Main Similarities

They are both good family dogs, and very good if the family that takes them in likes to keep active. They thrive on company and don’t like being alone.

They are both very vocal dogs, so your neighbours also won’t like it if your dogs are left alone.

Both breeds are highly intelligent and do very well being involved with your own activities, as well as any activity-based training.

Beagles are better for a first-time owner, but both dogs would be better suited to experienced owners.


Main Differences

Take your pick. These are very different breeds of dog.

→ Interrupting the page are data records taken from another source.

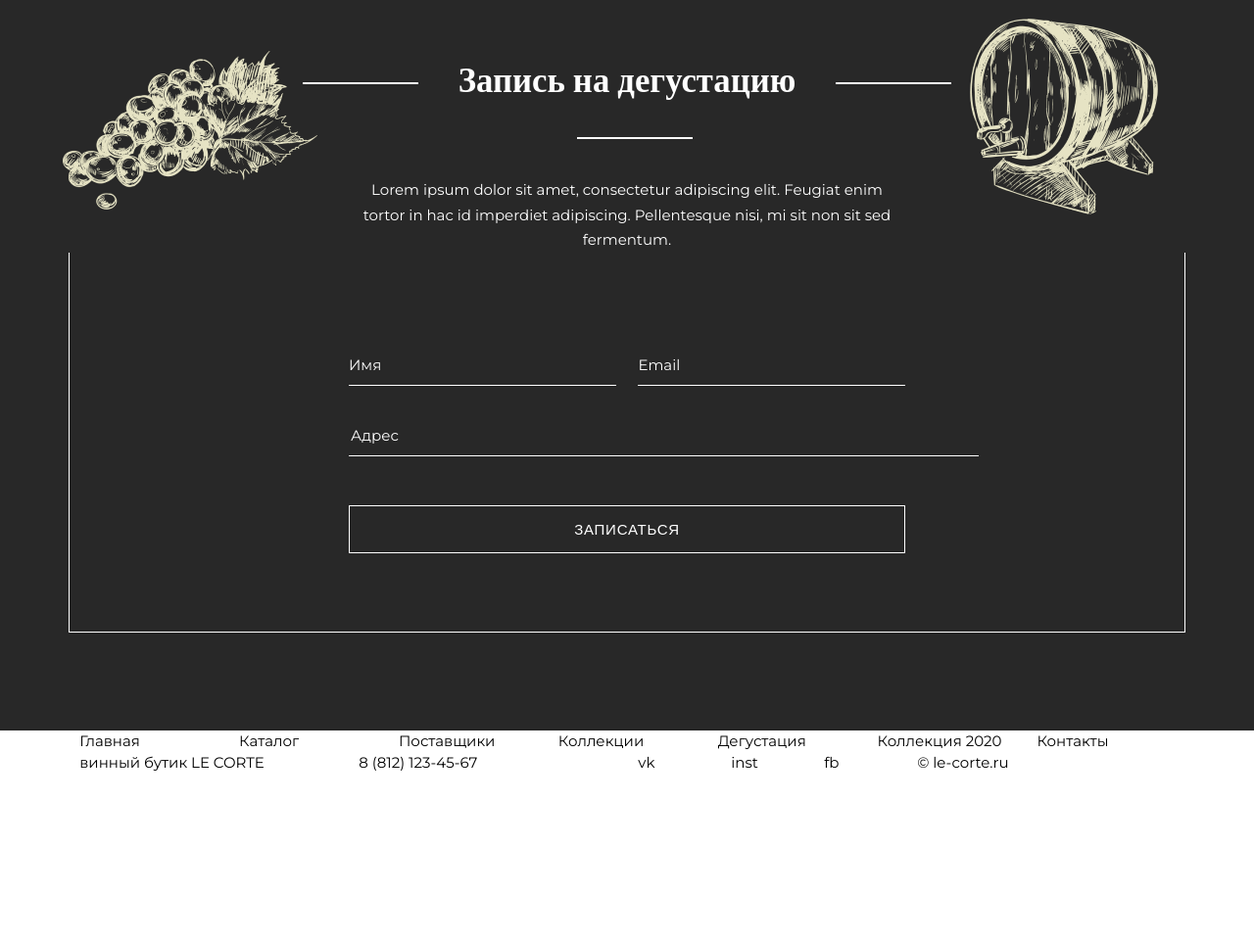
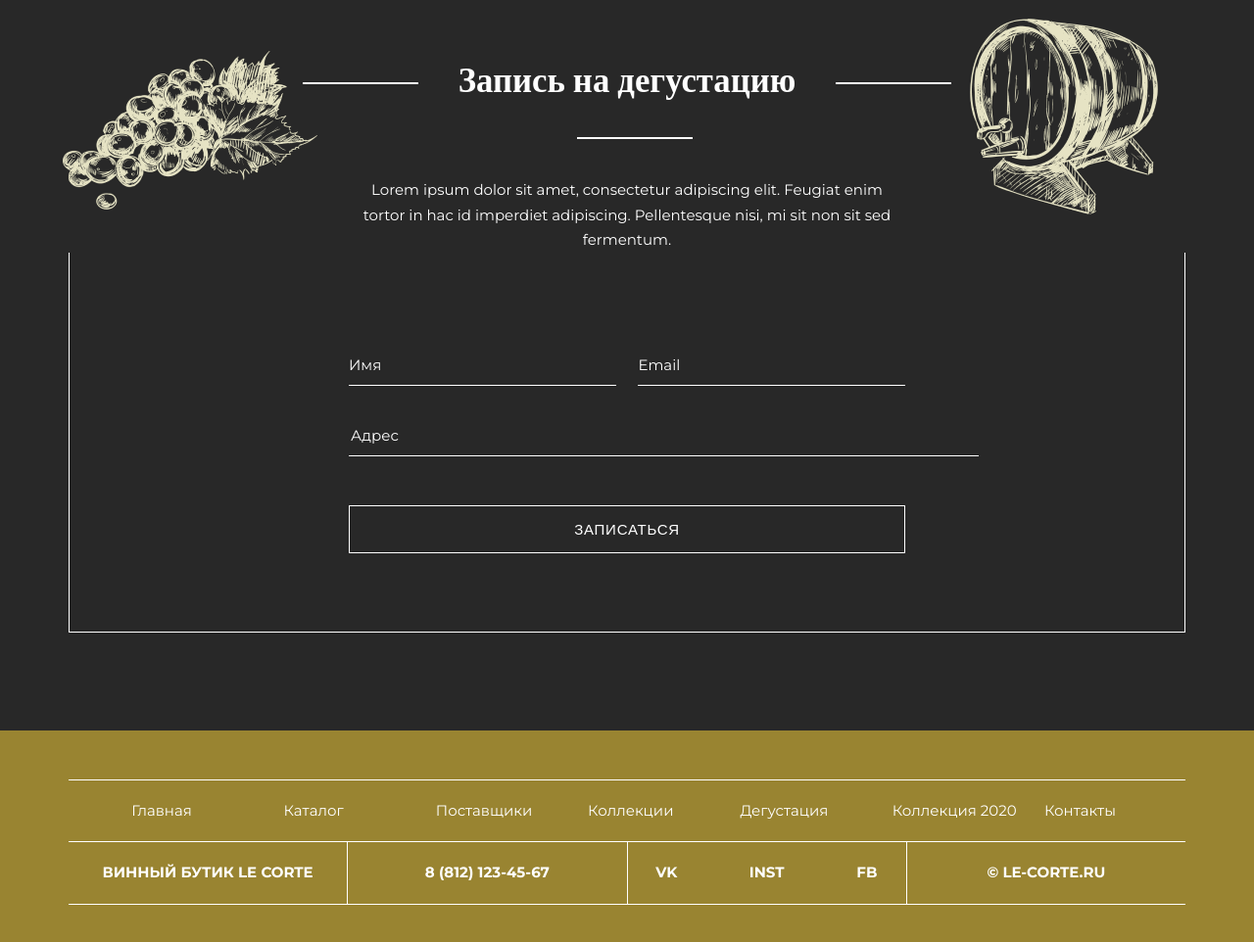
Before and after one commit to websolovey/HTML-CSS__wine-shop, a plain HTML site: page dist/index.html in a window 1280 px wide. Shown: the part 2654-3616 px from the top of the page at 98% size. Before the commit the page ends 3445 px from the top, so only its background shows below. Drawn offline with nearby package versions, Linux system fonts and the light colour scheme.

Commit message:
first commit

```diff
--- a/dist/index.html
+++ b/dist/index.html
@@ -146,33 +146,33 @@
         <div class="row">
           <nav class="footer-nav">
             <ul class="footer-nav__list row">
-              <li class="footer-nav__list-item menu-item col">Главная</li>
-              <li class="footer-nav__list-item menu-item col">Каталог</li>
-              <li class="footer-nav__list-item menu-item col">Поставщики</li>
-              <li class="footer-nav__list-item menu-item col">Коллекции</li>
-              <li class="footer-nav__list-item menu-item col">Дегустация</li>
-              <li class="footer-nav__list-item menu-item col">Коллекция 2020</li>
-              <li class="footer-nav__list-item menu-item col">Контакты</li>
+              <li class="footer-nav__list-item menu-item col"><a class="menu-item__link" href="">Главная</a></li>
+              <li class="footer-nav__list-item menu-item col"><a class="menu-item__link" href="">Каталог</a></li>
+              <li class="footer-nav__list-item menu-item col"><a class="menu-item__link" href="">Поставщики</a></li>
+              <li class="footer-nav__list-item menu-item col"><a class="menu-item__link" href="">Коллекции</a></li>
+              <li class="footer-nav__list-item menu-item col"><a class="menu-item__link" href="">Дегустация</a></li>
+              <li class="footer-nav__list-item menu-item col"><a class="menu-item__link" href="">Коллекция 2020</a></li>
+              <li class="footer-nav__list-item menu-item col"><a class="menu-item__link" href="">Контакты</a></li>
             </ul>
           </nav>
           <div class="footer-contacts">
             <ul class="footer-contacts__list row">
               <li class="footer-contacts__list-item col">винный бутик LE CORTE</li>
-              <li class="footer-contacts__list-item col">8 (812) 123-45-67</li>
-              <li class="footer-contacts__list-item col">
+              <li class="footer-contacts__list-item  col">8 (812) 123-45-67</li>
+              <li class="footer-contacts__list-item  col">
                 <ul class="footer-contacts__list-social row">
-                  <li class="footer-contacts__list-item social-list__item col">
+                  <li class="social-list__item col">
                     vk
                   </li>
-                  <li class="footer-contacts__list-item social-list__item col">
+                  <li class="social-list__item col">
                     inst
                   </li>
-                  <li class="footer-contacts__list-item social-list__item col">
+                  <li class="social-list__item col">
                     fb
                   </li>
                 </ul>
               </li>
-              <li class="footer-contacts__list-item col">© le-corte.ru</li>
+              <li class="footer-contacts__list-item  col">© le-corte.ru</li>
             </ul>
           </div>
         </div>
--- a/src/assets/sass/blocks/collection-block.scss
+++ b/src/assets/sass/blocks/collection-block.scss
@@ -1,5 +1,6 @@
 .collection-block {
   padding: 140px 0;
+  background-color:#E6E3C4;
 }
 
 .container-between {
--- a/src/assets/sass/blocks/footer.scss
+++ b/src/assets/sass/blocks/footer.scss
@@ -0,0 +1,40 @@
+.footer {
+  background-color: $accent;
+  padding: 50px 0;
+}
+
+.footer-nav__list {
+  padding: 20px 0 20px 53px;
+  border-top: 1px solid $white;
+  border-bottom: 1px solid $white;
+}
+
+.menu-item__link{
+    &:hover{
+        color: darken($white, 20%)
+    }
+}
+
+.footer-contacts {
+
+  border-bottom: 1px solid white;
+}
+
+.footer-contacts__list-item {
+  @extend .header-menu__item;
+  font-family: Montserrat;
+  font-style: normal;
+  font-weight: 600;
+  font-size: rfs-fluid-value(1rem);
+  line-height: 150%;
+  color: $white;
+
+  text-align: center;
+  text-transform: uppercase;
+  padding: 20px 0;
+
+  &:hover {
+    background-color: transparent;
+    cursor: default;
+  }
+}
```
Also changed, not shown: src/tpl/partials/footer.html (+13 -13 lines), dist/assets/css/style.css, dist/assets/css/style.min.css.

The most evident would be the difference in size, but they are also different in temperament, personality, sociality, ease of training, grooming requirements, health issues and life expectancy, as outlined and discussed above.


Which Dog Is Better?

The Beagle and the German Shepherd are popular breeds, there is no denying it.

The American Kennel Club rates the Beagle as the 6th most popular breed, out of their 196 recognised breeds.

The German Shepherd is ranked 2nd most popular breed. So there isn’t much in it!

But they are very different, and if we were to opt for one it would only be down to our own preference.

Which dog is better is more down to which breed is better for YOU? Which dog is a better fit for your family, and would live well in your home environment?



We have outlined some key points about each breed, but the decision to introduce any animal into your life and home should not be taken lightly. Do your research, speak to your local vet. Consider all your options.

The Beagle and the German Shepherd are both wonderful breeds. You only have to look into their beautiful eyes to be hooked.

They both have endearing qualities and personalities, but whichever breed you decide upon, you can guarantee the love, attention and care they receive from you will be returned tenfold.

Linda Rice

Linda is an expert in everything pet related from owning dogs such as Labradors to Doberman Pinchsers. She has also owned a horse, an iguana and some geckos and of course some cats. She once worked in a pet store and has a fishtank of both fresh and saltwater fish. She is also considering a new dog for her house at the moment!

Recent Content